Well that sun is setting and summer is almost over. Time to be hitting that old dusty trail, summer campaigns are winding down and it’s time to plan ahead for those colder months. Amid the constant barrage of technological and magical based systems, beyond the call of the supernatural, falling somewhat further than those sci-fi campaigns, lies a much overlooked genre of gameplay that deserves it day; the western. Now why a western, you may ask? Maybe sometimes you just need to ride a horse and shoot a gun in the privacy of your own home, or maybe you have a hankerin’ for frontier justice, or maybe you’re just tired of the day to day mundanity of dealing with zombie /cyborg elves wielding level 8 rings of freezing and chainsaws. What ever your reasons are for wanting to try something a little different with a touch of dysentery and saddle sores, here are some the more interesting options going into your fall campaigns.
BOOT HILL- TSR
So while not the greatest western game, it might have been the first fairly decent one. This was TSR’s third game ever published and was the partial brainchild of Gary Gygax. In terms of gaming at the time Boot Hill was fairly progressive, using 2D10’s to resolve gameplay. The game itself was popular enough for TSR to issue 3 editions, however there were some issues concerning character development and the lack of actual role-playing within the game environment. The game focused primarily upon its brutal gun-fighting system, where combats were often resolved in a 1-shot scenario, leaving players high and dry very quickly in campaigns. I get where they were going with it though, gunplay in the old west was high stakes and not for the reckless. So maybe this isn’t for everyone based upon the personality types of those I play with.
ACES & EIGHTS- KENZER & COMPANY
Aces and Eights won Origins RPG of the year in 2009, focusing primary upon being a more in-depth and immersive experience into the old west than universal ‘insert genre here’ game systems… and you can buy laudanum in-game. Kenzer & Co. promised a more substantial western role-playing experience as their system was designed from the ground up and rooted in well-developed modules. Did I mention laudanum in-game is .29¢? Actions have consequences in Aces & Eights, if you just shot down everyone in the street, your future plans of being a cattle baron might not pan out. Likewise if you never shoot for greatness you might end up shoveling the livery for the rest of your days. Be aware, Aces & Eights was developed for a long-term campaign commitment (so think about how much laudanum you will need).

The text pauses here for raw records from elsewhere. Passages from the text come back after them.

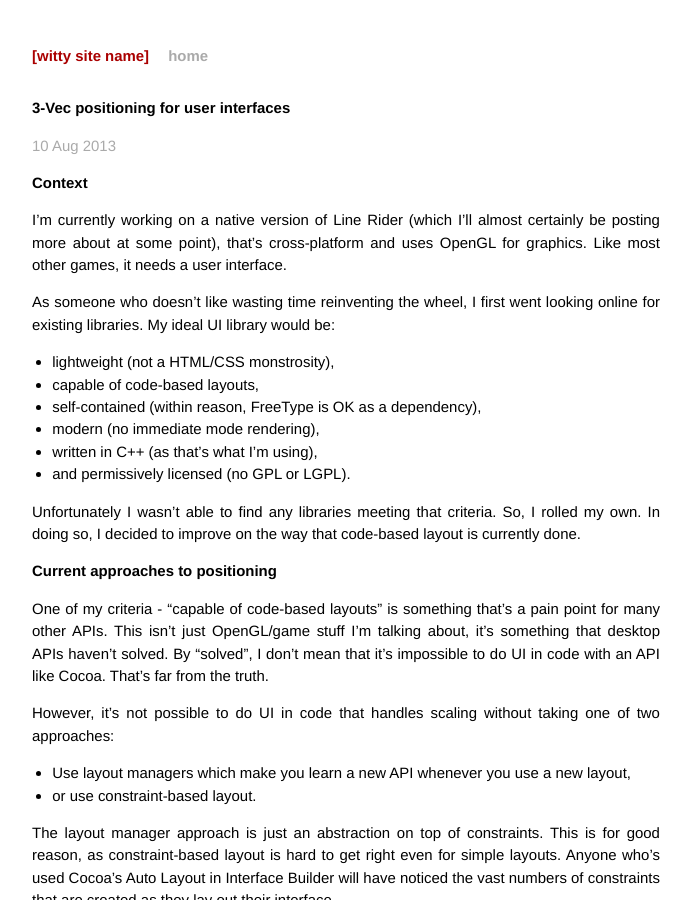
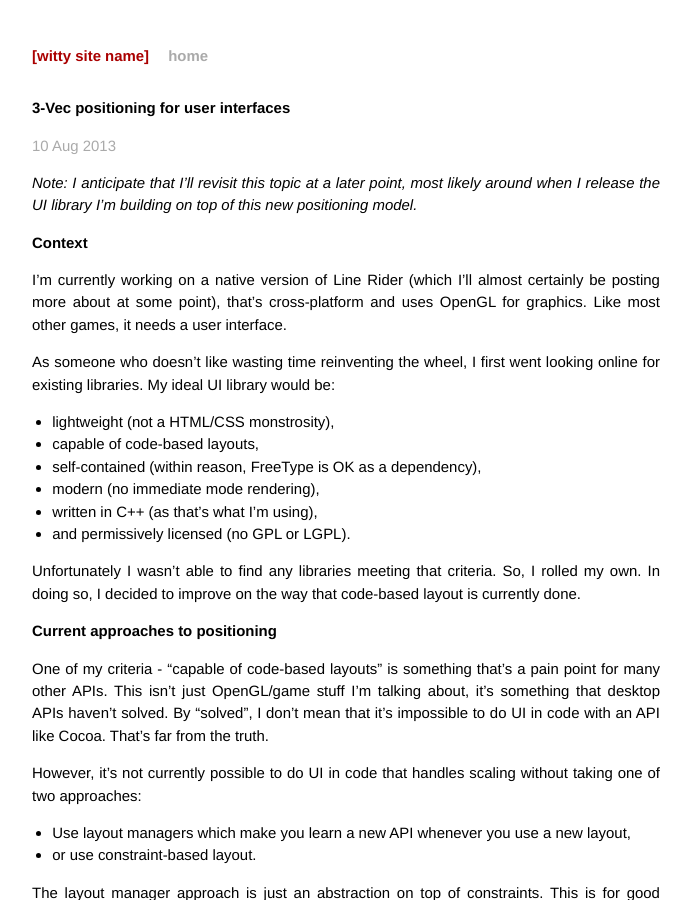
Before and after one commit to mhenr18/mhenr.com, a Jekyll site: the page built from _posts/2013-08-10-3-vec-positioning-for-user-interfaces.md, in a window 1280 px wide and 900 px high. Shown: the whole window, without its empty margins (294-985 px from the left). Built offline with Jekyll 4.4.1, drawn with Linux system fonts in a browser that asks for light colours; Markdown is read by kramdown in place of the engine named in the settings; some of the changed text lies outside the part shown.

Commit message:
Minor corrections to 3-Vec positioning
Also included a note that I'll probably revisit that topic.

```diff
--- a/_posts/2013-08-10-3-vec-positioning-for-user-interfaces.md
+++ b/_posts/2013-08-10-3-vec-positioning-for-user-interfaces.md
@@ -2,6 +2,10 @@
 layout: post
 title:  "3-Vec positioning for user interfaces"
 ---
+
+_Note: I anticipate that I'll revisit this topic at a later point, most likely
+around when I release the UI library I'm building on top of this new positioning
+model._
 
 ## Context
 
@@ -32,7 +36,7 @@
 I don't mean that it's impossible to do UI in code with an API like Cocoa. That's
 far from the truth.
 
-However, it's not possible to do UI in code that handles scaling without
+However, it's not currently possible to do UI in code that handles scaling without
 taking one of two approaches:
 
 - Use layout managers which make you learn a new API whenever you use a new layout,
@@ -68,7 +72,7 @@
 that corner without even needing to adjust their position when the parent element is resized.
 
 Consider the parent element's area as a unit square. We'd represent its top-left corner as
-`(0, 0)` and its bottom-right corner as `(1, 1)`. If include a point in that square with the `(x, y)`
+`(0, 0)` and its bottom-right corner as `(1, 1)`. If we include a point in that square - the _anchor_ - with the `(x, y)`
 offset then we can get the benefits of not needing to adjust positions upon resizes. The
 position `(1, 1), (-12, -12)` will always represent a point that's 12px up and to the left of
 the bottom right corner of the element's parent, regardless of the parent's size.
```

DUST DEVILS- Matt Snyder (independent)
So I think this one by far is the most interesting in terms of thematically based system mechanics. While not a ‘card’ game, it uses poker as the key mechanic to resolve the majority of outcomes within the game. This game is more akin to FIASCO, than what I would describe as a typical rpg. Like FIASCO, Dust Devils is somewhat GMless, while players within the various scenes can control outcome based upon the comparison of cards within their hands, it is the player with the highest card that round that both narrates and decides how the scene unfolds for the character. Matt Snyder issued a new edition in 2007 Dust Devils Revenged, with an expanded rules description.
Well saddle-up cowpokes! Get along little doggie! There are tons of western role-playing systems out there, as well as a bunch of universal systems, such as GURPS, that will feed your hankerin’ for frontier life. So polish up those 6 shooters, put on your chaps, and have a rootin’, tootin’ western explosion of fun this fall.
About Ryan: So I try to read about 50 comics a week, depending on my ability to pay the power bill. I try to read as much new and independent works as my tried and trusted favorites, and I’ve been doing this for years. Thus, I can roughly say that I am pretty decent at comicology, however I hold no formal degree. Luckily, degrees are no substitute for common sense and that’s how I got this gig.
I am become death, destroyer of worlds.